* ASSIGNMENT: Where in the data does the word "available" appear? Find those lines and copy them.

------ WORKING DATA ------

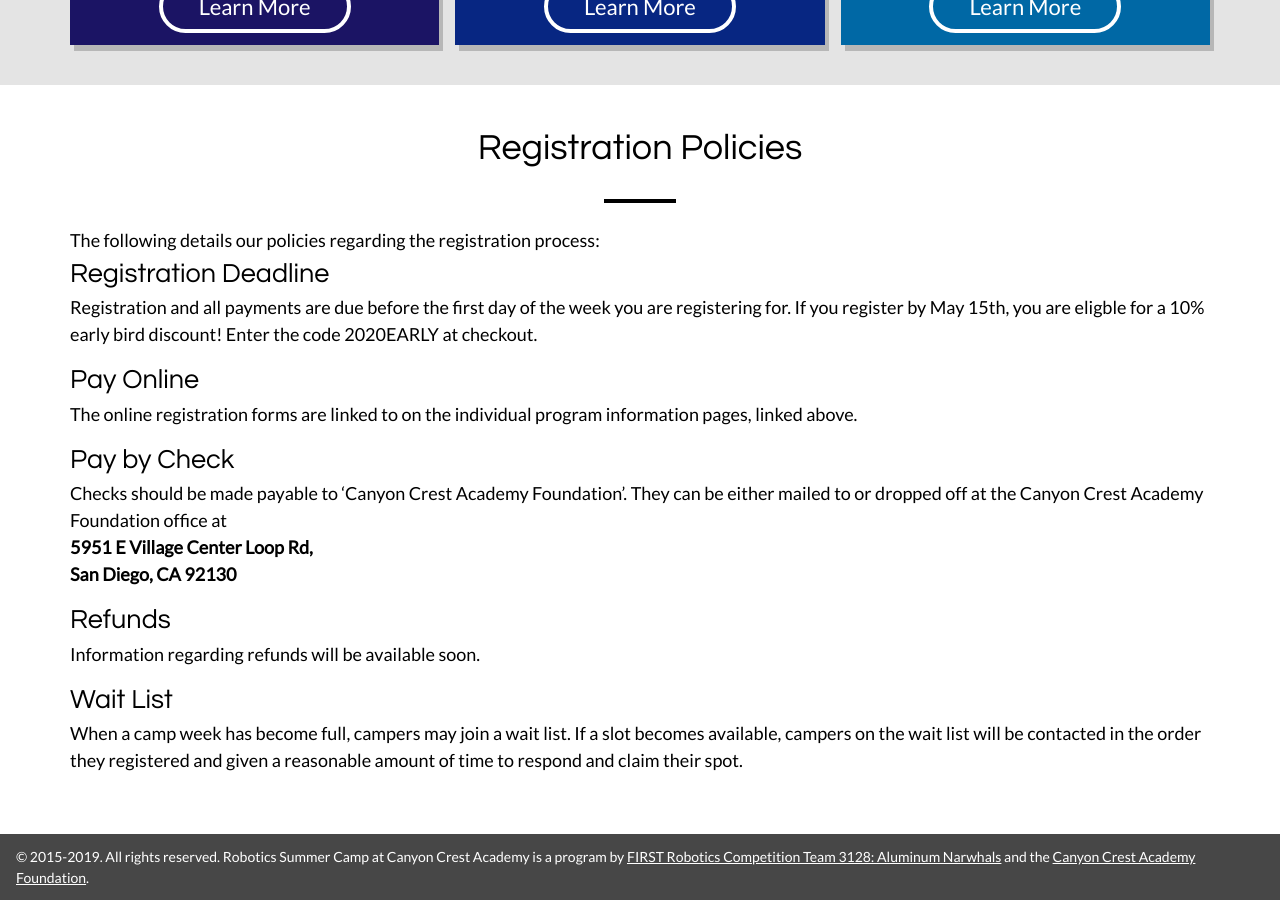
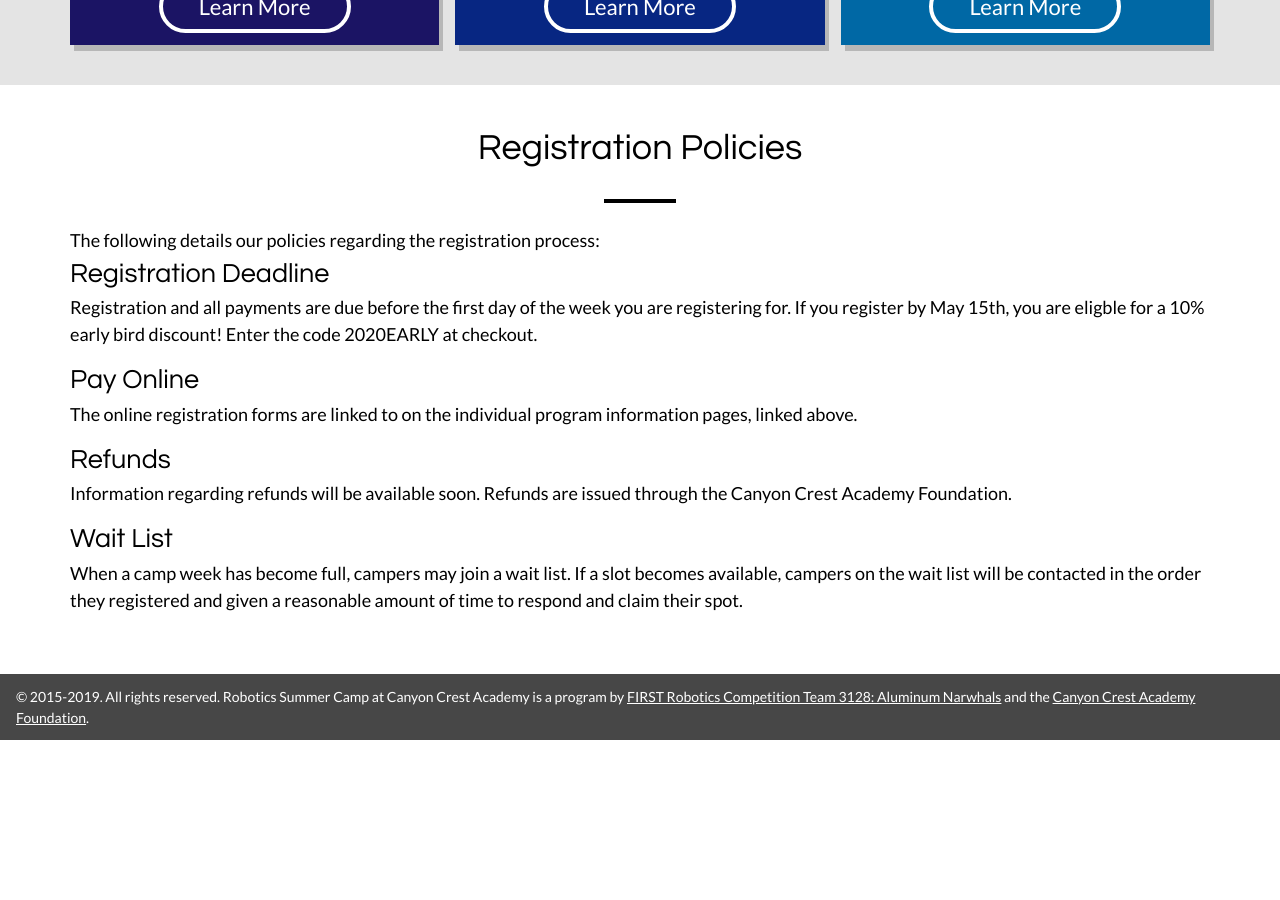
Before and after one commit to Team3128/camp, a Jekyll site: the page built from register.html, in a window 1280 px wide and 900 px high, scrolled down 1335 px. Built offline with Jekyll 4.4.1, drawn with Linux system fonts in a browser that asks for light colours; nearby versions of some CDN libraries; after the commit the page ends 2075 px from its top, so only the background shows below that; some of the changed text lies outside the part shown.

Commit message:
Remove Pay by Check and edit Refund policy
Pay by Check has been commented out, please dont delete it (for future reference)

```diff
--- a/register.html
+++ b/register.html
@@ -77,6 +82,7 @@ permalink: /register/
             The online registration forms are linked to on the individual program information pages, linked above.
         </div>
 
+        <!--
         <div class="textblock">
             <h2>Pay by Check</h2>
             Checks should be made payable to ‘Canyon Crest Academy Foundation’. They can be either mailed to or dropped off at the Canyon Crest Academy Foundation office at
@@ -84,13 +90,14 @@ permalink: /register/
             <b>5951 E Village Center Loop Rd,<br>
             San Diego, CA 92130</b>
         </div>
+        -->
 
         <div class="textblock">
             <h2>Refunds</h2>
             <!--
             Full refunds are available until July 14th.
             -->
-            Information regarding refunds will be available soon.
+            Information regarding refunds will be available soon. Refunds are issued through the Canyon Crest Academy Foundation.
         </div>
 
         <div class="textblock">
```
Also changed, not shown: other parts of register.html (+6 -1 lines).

------

* OUTPUT FOR THIS EXERCISE:
             Full refunds are available until July 14th.
-            Information regarding refunds will be available soon.
+            Information regarding refunds will be available soon. Refunds are issued through the Canyon Crest Academy Foundation.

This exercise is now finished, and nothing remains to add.